Home > Research > Publications & Outputs > Executive Function Skills Are Linked to Restric...


Text available via DOI:

View graph of relations

Executive Function Skills Are Linked to Restricted and Repetitive Behaviors: Three Correlational Meta Analyses

Research output: Contribution to journalJournal articlepeer-review

<mark>Journal publication date</mark>10/06/2021
<mark>Journal</mark>Autism Research
Issue number6
Number of pages23
Pages (from-to)1163-1185
Publication StatusPublished
Early online date6/01/21
<mark>Original language</mark>English

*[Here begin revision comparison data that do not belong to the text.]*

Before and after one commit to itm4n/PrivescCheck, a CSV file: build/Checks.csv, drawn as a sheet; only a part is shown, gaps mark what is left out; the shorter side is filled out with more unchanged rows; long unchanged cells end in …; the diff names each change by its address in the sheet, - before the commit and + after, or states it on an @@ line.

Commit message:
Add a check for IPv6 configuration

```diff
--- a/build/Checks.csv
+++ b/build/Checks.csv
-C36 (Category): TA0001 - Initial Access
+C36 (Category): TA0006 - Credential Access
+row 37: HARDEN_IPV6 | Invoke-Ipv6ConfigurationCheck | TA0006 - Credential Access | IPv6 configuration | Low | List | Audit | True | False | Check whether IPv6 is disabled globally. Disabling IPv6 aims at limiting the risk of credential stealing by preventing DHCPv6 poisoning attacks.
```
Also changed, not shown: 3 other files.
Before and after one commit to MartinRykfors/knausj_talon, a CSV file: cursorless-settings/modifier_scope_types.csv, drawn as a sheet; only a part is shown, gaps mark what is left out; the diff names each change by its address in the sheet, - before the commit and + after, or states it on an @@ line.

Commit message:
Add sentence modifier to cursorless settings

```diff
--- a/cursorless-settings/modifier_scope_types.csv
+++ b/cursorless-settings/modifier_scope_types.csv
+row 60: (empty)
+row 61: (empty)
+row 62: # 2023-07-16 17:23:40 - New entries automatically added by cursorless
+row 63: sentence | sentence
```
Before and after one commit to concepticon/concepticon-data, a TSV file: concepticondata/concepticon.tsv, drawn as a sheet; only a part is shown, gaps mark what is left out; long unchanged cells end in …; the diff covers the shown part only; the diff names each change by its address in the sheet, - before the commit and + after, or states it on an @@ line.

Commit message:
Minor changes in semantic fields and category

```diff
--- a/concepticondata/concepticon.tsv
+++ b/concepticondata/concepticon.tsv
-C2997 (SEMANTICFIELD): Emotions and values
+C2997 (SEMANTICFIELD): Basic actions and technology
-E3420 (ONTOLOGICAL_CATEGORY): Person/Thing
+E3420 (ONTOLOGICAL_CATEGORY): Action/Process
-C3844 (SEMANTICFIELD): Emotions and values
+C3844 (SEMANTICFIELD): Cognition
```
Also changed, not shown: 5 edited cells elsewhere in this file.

There is a consensus on the centrality of restricted and repetitive behaviors (RRBs) in the diagnosis of Autism Spectrum Disorder (ASD), yet the origins of these behaviors are still debated. We reconsider whether executive function (EF) accounts of RRBs should be revisited. EF deficits and high levels of RRBs are often pronounced in individuals with ASD and are also prevalent in young typically developing children. Despite this, the evidence is mixed, and there has been no systematic attempt to evaluate the relationship across studies and between task batteries. We examine recent evidence, and in three highly powered random-effects analyses (N = 2964), examine the strength of the association between RRB levels and performance on set shifting, inhibitory control, and parental-report based EF batteries. The analyses confirm significant associations between high levels of the behaviors and poor EF skills. Moreover, the associations remained stable across typical development and in individuals with ASD and across different types of EF measures. These meta-analyses consolidate recent evidence identifying that cognitive mechanisms correlate with high RRBs that are seen in individuals with ASD, as well as in typical development. We propose that the EF account may be critical for guiding future interventions in ASD research. Lay Summary: Restricted and repetitive behaviors (RRBs) are diagnostic criteria for Autism yet also common in typical development, and if they persist over time some can have a negative impact on learning and social acceptance. The present meta-analyses found that high levels of RRBs related to poor performance on set-shifting and inhibitory control tasks, as well as high ratings on parental report scales. Future studies should create interventions that aim to improve these skills as they may help manage challenging RRBs. © 2021 The Authors. Autism Research published by International Society for Autism Research published by Wiley Periodicals LLC.